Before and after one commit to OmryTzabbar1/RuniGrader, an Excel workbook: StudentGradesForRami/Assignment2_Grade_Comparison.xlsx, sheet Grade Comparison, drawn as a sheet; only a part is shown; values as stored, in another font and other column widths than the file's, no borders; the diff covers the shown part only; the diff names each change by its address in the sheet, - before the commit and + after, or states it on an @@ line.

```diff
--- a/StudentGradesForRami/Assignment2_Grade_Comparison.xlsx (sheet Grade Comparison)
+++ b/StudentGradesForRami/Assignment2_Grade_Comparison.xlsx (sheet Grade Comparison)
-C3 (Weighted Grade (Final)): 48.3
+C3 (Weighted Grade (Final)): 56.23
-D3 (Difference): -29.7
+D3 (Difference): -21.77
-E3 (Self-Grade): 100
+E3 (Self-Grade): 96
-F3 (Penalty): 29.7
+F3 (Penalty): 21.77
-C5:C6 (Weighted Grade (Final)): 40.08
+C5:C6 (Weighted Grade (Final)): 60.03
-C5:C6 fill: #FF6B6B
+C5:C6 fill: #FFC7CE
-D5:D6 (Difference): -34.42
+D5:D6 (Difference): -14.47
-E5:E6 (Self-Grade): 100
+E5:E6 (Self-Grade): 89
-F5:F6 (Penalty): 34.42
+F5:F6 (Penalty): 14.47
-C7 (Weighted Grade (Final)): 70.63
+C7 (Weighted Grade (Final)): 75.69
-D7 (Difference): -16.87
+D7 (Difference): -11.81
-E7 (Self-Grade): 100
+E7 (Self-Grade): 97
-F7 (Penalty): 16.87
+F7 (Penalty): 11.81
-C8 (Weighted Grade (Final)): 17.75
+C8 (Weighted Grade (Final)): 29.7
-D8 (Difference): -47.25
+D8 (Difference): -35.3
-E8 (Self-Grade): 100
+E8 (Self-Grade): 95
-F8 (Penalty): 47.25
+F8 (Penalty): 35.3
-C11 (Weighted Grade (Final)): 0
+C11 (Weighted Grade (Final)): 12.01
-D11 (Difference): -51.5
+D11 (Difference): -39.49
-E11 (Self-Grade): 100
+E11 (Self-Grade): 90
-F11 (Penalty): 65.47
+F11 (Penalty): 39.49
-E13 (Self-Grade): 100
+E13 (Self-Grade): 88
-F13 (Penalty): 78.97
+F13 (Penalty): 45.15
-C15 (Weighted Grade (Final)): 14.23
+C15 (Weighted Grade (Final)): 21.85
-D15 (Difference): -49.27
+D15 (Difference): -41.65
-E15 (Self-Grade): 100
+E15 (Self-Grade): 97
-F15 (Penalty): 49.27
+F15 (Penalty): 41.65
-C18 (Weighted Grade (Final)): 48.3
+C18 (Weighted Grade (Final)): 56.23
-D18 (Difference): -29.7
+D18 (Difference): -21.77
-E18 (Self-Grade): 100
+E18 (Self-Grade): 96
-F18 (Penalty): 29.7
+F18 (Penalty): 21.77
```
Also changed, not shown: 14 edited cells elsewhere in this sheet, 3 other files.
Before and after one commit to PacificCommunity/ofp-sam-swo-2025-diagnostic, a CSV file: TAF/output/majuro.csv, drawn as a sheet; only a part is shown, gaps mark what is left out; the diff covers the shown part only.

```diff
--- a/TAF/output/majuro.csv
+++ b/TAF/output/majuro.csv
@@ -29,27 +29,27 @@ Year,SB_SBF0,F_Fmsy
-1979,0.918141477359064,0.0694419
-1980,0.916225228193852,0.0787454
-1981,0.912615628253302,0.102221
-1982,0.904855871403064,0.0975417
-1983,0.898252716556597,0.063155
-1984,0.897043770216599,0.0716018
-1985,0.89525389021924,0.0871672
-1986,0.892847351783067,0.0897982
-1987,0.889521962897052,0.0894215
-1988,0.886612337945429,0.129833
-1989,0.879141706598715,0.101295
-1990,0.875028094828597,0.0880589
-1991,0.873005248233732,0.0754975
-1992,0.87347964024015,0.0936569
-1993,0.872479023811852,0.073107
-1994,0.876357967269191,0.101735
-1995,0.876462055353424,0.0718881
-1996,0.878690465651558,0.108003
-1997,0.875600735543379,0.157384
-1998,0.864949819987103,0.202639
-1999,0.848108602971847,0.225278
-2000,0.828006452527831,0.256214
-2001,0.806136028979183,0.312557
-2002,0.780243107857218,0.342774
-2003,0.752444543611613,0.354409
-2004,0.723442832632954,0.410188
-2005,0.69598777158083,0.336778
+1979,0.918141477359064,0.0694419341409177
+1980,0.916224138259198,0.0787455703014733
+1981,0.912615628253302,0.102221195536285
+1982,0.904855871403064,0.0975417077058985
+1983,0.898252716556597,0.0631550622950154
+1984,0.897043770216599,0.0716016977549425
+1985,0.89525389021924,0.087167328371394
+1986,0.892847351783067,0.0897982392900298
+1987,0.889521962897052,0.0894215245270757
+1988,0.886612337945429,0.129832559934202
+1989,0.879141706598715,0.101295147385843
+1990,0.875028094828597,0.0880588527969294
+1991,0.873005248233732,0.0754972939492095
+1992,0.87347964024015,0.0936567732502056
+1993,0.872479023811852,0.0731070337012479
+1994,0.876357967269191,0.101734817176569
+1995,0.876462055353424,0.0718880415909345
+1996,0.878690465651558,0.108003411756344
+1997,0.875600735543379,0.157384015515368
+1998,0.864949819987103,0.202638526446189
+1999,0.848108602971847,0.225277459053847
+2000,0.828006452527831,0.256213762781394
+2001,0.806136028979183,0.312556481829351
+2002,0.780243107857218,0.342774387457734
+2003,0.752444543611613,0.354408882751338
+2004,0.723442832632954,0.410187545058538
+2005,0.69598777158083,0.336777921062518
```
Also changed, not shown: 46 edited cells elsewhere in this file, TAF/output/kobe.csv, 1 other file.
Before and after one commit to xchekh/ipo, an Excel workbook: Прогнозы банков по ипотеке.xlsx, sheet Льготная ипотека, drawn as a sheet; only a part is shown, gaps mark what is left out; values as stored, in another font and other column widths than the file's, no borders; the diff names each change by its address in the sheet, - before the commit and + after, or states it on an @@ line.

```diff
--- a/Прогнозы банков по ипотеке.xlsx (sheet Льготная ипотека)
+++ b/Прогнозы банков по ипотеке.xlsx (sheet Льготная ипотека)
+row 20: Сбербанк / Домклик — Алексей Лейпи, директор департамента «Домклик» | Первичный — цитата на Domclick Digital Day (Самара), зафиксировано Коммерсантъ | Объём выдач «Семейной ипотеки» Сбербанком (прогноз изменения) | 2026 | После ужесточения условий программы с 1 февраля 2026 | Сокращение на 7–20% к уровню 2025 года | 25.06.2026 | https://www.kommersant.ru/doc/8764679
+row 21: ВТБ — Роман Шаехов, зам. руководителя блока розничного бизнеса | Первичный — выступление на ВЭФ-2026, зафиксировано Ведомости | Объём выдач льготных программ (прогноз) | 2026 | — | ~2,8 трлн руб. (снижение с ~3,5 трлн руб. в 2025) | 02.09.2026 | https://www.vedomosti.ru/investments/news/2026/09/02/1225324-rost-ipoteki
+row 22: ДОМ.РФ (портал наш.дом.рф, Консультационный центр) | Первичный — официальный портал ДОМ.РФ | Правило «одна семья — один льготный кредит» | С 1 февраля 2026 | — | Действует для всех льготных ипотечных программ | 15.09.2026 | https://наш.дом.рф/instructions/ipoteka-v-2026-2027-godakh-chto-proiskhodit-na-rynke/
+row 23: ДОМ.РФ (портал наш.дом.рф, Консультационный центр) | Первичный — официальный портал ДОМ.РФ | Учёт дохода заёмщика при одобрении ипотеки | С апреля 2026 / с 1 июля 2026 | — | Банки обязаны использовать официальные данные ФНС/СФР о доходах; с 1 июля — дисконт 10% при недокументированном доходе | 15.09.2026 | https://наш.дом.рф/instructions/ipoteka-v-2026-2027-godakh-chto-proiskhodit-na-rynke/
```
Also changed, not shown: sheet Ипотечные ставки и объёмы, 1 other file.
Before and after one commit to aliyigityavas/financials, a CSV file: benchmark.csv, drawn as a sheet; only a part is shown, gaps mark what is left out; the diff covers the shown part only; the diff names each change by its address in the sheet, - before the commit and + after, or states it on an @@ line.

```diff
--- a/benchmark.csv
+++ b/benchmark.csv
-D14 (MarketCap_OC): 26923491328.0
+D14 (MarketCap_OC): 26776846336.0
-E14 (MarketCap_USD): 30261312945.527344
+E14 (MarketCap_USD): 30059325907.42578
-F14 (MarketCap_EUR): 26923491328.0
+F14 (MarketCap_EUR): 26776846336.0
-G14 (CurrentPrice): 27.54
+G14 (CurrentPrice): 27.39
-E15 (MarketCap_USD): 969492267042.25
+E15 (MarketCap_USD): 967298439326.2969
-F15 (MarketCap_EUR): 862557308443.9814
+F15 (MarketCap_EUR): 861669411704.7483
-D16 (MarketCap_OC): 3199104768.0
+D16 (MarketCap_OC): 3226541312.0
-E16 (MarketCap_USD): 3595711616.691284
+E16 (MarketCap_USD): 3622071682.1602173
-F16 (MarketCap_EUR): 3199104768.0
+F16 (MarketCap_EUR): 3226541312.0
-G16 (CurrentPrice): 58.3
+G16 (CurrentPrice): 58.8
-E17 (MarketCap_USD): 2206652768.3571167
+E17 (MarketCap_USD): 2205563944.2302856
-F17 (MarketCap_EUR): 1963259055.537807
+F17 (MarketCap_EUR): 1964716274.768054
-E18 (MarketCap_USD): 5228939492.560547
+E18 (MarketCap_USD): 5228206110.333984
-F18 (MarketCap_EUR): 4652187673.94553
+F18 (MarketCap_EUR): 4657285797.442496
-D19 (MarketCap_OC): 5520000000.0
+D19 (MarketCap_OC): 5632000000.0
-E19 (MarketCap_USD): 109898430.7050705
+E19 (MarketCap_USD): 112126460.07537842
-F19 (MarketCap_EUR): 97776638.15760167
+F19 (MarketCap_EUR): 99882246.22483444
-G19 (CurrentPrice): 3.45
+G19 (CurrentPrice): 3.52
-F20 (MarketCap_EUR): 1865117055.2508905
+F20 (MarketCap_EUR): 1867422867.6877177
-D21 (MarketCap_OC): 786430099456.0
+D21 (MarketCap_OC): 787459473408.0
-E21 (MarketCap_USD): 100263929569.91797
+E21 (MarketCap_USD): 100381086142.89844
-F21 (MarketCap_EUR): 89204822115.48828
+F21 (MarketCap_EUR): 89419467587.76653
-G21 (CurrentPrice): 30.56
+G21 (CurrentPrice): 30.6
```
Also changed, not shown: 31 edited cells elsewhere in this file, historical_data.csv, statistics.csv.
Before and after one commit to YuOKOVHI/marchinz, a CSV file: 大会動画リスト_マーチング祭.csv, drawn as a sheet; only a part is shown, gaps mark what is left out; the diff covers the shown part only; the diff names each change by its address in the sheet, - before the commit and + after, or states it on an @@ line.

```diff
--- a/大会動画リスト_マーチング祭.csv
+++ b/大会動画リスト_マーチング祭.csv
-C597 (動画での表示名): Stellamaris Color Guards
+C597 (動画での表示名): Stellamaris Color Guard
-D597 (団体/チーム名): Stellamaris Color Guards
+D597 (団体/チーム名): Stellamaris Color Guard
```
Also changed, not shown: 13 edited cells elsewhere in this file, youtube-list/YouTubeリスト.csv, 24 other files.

▶ PROBLEM TO WORK ON:
Of all the entries above, how many lines contain the string "majuro"? Answer with the number only.

▶ SOLUTION BELOW:
3